header banner

Facebook fake ads: What the Tech?

Table of Contents

    WICHITA, Kan. (KWCH) - We all hate advertisements taking up room on our Facebook newsfeeds. In recent years it seems “sponsored ads” are growing in number. What’s worse is that some of those sponsored ads are scams and they’re getting harder to spot. I’ll be honest, I’ve been tricked by a scam ad on Facebook and was a click or two away from giving my credit card information to scammers.

    What the Tech? Fake Facebook ads

    The ad that tricked me was for an outlet sale by retailer Vineyard Vines. For those unfamiliar with VV, the merchandise is of the highest quality and many of its most popular items are over $100. An outlet sale is attractive.

    I clicked on the ad and was taken to a website that looks almost identical to the legitimate Vineyard Vines site. Without doing some digging, it’s almost impossible to tell the real thing for the fake. In fact, in this case, unless you have both sites open at once they look identical.

    So I shopped and found huge discounts on expensive clothing. A $350 sport coat is on sale for $70, and there is a $100 women’s polo shirt for $20. That’s suspicious but the website shows a “Trusted Site” pop-up that looks convincing.

    Upon closer inspection, I found the website address is vineyardvineoutlet-sale.com without the ‘s’. Also, the ‘-sale.com’ should be a giveaway.

    This scam could work in a few ways. The scammer retailer might never send you what you order or it might send you cheap knockoff merchandise. At worst though, it’s getting your credit card information including the expiration date and the verification number. It also gets your name, mailing address, email address, and phone number.

    Here’s how to find out if the sponsored ad is a scam or the real thing:

    ● How are payments accepted? The scam site says you can pay by Paypal, which is a safer way to spend money online. But there’s no option on the checkout page. It only wants your credit card information.

    ● Does the site prompt you to act quickly? The fake site claims there’s a limited supply of every product. It shows the number of people with the same item in their cart right and how many are looking. Pressure to buy ‘right now’ is a red flag. Vineyard Vines does not use this tactic.

    ● To see for sure if a site is fake, copy the address and enter it into the WhoIs database https://lookup.icann.org/en This shows information about who owns the site.

    In the case of the fake Vineyard Vines site, it’s owned by a company in China. And, it was launched just a few days ago.

    So how do these scams keep appearing on your Facebook newsfeed? Meta makes a great deal of money from sponsored ads and it’s been criticized over and over again for dragging its feet on removing the sponsored ads. Even after reporting the scam website and ad to Facebook days ago, it still appears along with dozens more from other reputable retailers. If Meta isn’t doing enough to block them, it’s up to Facebook users to investigate before spending money

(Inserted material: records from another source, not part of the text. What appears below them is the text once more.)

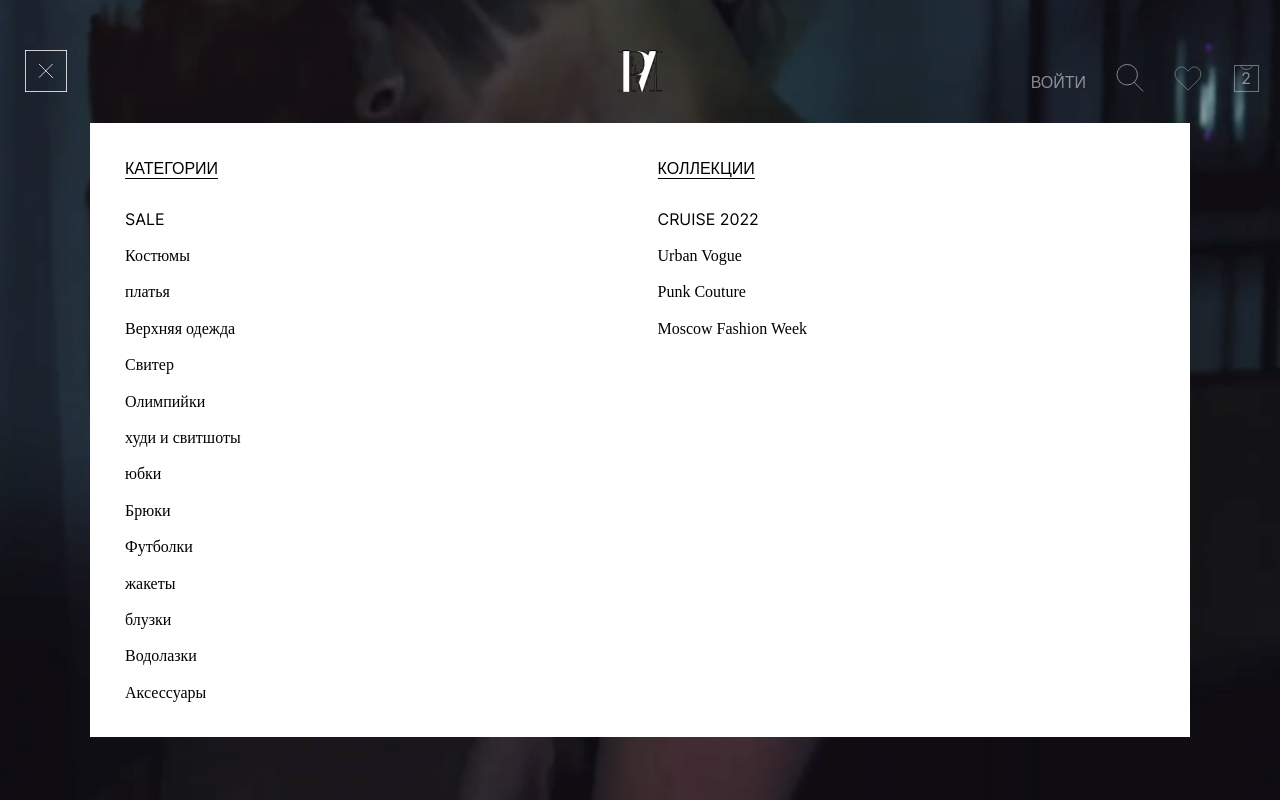
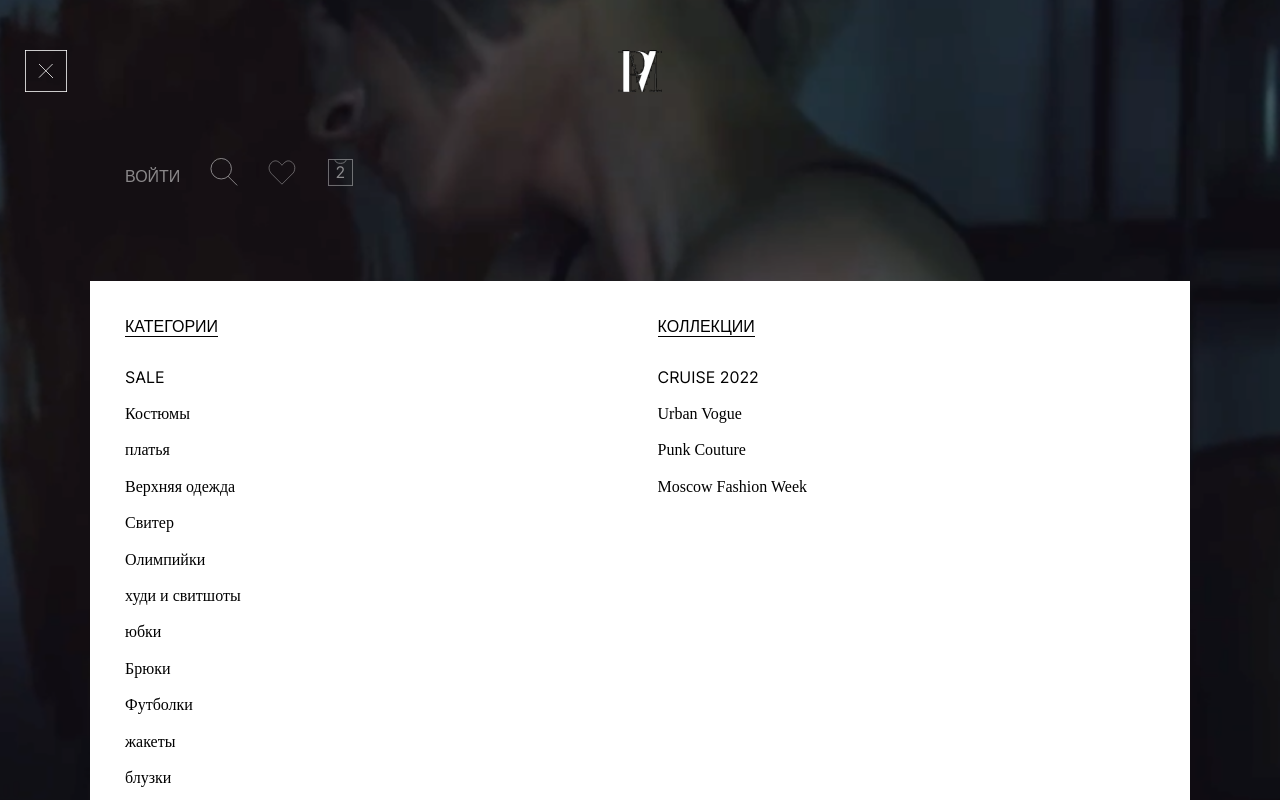
Before and after one commit to alvde-site/boutique, a React (Create React App) app: page / in a window 1280 px wide. Both pictures are taken after a click on the button 45 px from the left and 71 px from the top of the page. Shown: the top 800 px of the page. Built offline with nearby package versions, Linux system fonts and the light colour scheme.

Commit message:
feat: Adope rightHeaderMenu

```diff
--- a/src/components/Header/Header.tsx
+++ b/src/components/Header/Header.tsx
@@ -28,7 +28,7 @@ function Header(props: IHeaderProps) {
           aria-label="Меню"
           onClick={props.openMenu}
         ></button>
-        <RightHeaderMenu />
+        <RightHeaderMenu modifier={"nav__icon-menu"}/>
       </nav>
       <StoreList isMenuOpen={props.isMenuOpen} />
       <section className="promo">
--- a/src/components/Header/RightHeaderMenu/RightHeaderMenu.tsx
+++ b/src/components/Header/RightHeaderMenu/RightHeaderMenu.tsx
@@ -1,6 +1,8 @@
-function RightHeaderMenu() {
+import { IShowcaseProps } from "../../../utils/interfaces";
+
+function RightHeaderMenu(props:IShowcaseProps) {
   return (
-    <div className="icon-menu icon-menu_type_right">
+    <div className={`icon-menu ${props.modifier}`}>
       <button className="icon-menu__button  icon-menu__text icon-menu__button_type_enter">
         Войти
       </button>
--- a/src/components/Header/StoreList/StoreList.tsx
+++ b/src/components/Header/StoreList/StoreList.tsx
@@ -1,9 +1,12 @@
 import { IStoreListProps } from "../../../utils/interfaces";
 import Showcase from "../../Showcase/Showcase";
+import RightHeaderMenu from "../RightHeaderMenu/RightHeaderMenu";
 
 function StoreList(props: IStoreListProps) {
   return (
     <section className={`store ${props.isMenuOpen && "store_open"}`}>
+      <RightHeaderMenu modifier="store__icon-menu" />
+      <div className="store__wrapper">
         <div className="store__content">
           <div className="store__category">
             <h2 className="store__title">Категории</h2>
@@ -111,6 +114,7 @@ function StoreList(props: IStoreListProps) {
             <Showcase modifier="showcase_position_header" />
           </div>
         </div>
+      </div>
     </section>
   );
 }
--- a/src/components/Header/StoreList/_storeList.scss
+++ b/src/components/Header/StoreList/_storeList.scss
@@ -3,6 +3,7 @@
   display: none;
   justify-content: center;
   align-items: center;
+  flex-direction: column;
   z-index: 12;
   position: absolute;
   top: 0;
@@ -16,11 +17,22 @@
   display: flex;
 }
 
+.store__icon-menu {
+  box-sizing: border-box;
+  display: none;
+  width: 100%;
+  margin-bottom: 60px;
+  padding: 35px;
+}
+
+.store__wrapper {
+  width: 100%;
+}
+
 .store__content {
   display: grid;
   grid-template-columns: 1fr 3fr 2fr;
   gap: 35px;
-  width: 100%;
   background-color: #fff;
   padding: 35px;
 }
@@ -93,6 +105,10 @@
 }
 
 @media (max-width: 1400px) {
+  .store__icon-menu {
+    display: block;
+  }
+
   .store__content {
     grid-template-columns: repeat(2, 1fr);
   }
--- a/src/components/Header/_header.scss
+++ b/src/components/Header/_header.scss
@@ -17,7 +17,10 @@
   position: relative;
   @include container-width;
   padding: $main-desctop-padding;
-  background-image: linear-gradient(rgba(0, 0, 0, 1), rgba(255, 255, 255, 0) 29%),
+  background-image: linear-gradient(
+      rgba(0, 0, 0, 1),
+      rgba(255, 255, 255, 0) 29%
+    ),
     url(../../images/promo.png);
   background-position: center;
   background-size: cover;
@@ -140,6 +143,10 @@
     display: block;
   }
 
+  .nav__icon-menu {
+    display: none;
+  }
+
   .nav__button_type_enter,
   .nav__button_type_favourite,
   .nav__button_type_search {
```
Also changed, not shown: src/components/Header/RightHeaderMenu/_rightHeaderMenu.scss (indentation only). Lines whose indentation alone changed are shown as unchanged.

    Copyright 2023 KWCH. All rights reserved. To report a correction or typo, please email [email protected]


    Article information

    Author: David Henderson

    Last Updated: 1702487641

    Views: 1063

    Rating: 4 / 5 (35 voted)

    Reviews: 96% of readers found this page helpful

    Author information

    Name: David Henderson

    Birthday: 1911-07-19

    Address: Unit 5357 Box 7991, DPO AP 56200

    Phone: +4253116719700397

    Job: Security Guard

    Hobby: Bowling, Reading, Poker, Cocktail Mixing, Tea Brewing, Magic Tricks, Cooking

    Introduction: My name is David Henderson, I am a exquisite, dazzling, irreplaceable, vibrant, enterprising, daring, artistic person who loves writing and wants to share my knowledge and understanding with you.